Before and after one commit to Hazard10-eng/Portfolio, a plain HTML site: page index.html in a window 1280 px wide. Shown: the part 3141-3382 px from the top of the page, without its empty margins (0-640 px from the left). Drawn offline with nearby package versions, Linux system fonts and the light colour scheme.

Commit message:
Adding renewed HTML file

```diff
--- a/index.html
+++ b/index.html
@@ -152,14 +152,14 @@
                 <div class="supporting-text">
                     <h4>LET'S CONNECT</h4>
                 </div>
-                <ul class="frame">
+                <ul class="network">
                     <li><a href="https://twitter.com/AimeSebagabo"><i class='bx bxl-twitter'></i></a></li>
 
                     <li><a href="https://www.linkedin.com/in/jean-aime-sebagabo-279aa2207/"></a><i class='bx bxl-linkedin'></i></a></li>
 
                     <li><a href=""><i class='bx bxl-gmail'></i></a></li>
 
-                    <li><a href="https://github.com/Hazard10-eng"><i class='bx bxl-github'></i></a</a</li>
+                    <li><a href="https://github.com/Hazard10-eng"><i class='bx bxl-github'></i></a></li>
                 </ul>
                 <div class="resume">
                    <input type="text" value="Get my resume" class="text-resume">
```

============================================================

# GOAL OF THE EXERCISE
Select every line in the material above where the string "index" occurs, and copy it.

# WRITTEN ANSWER
Before and after one commit to Hazard10-eng/Portfolio, a plain HTML site: page index.html in a window 1280 px wide. Shown: the part 3141-3382 px from the top of the page, without its empty margins (0-640 px from the left). Drawn offline with nearby package versions, Linux system fonts and the light colour scheme.
--- a/index.html
+++ b/index.html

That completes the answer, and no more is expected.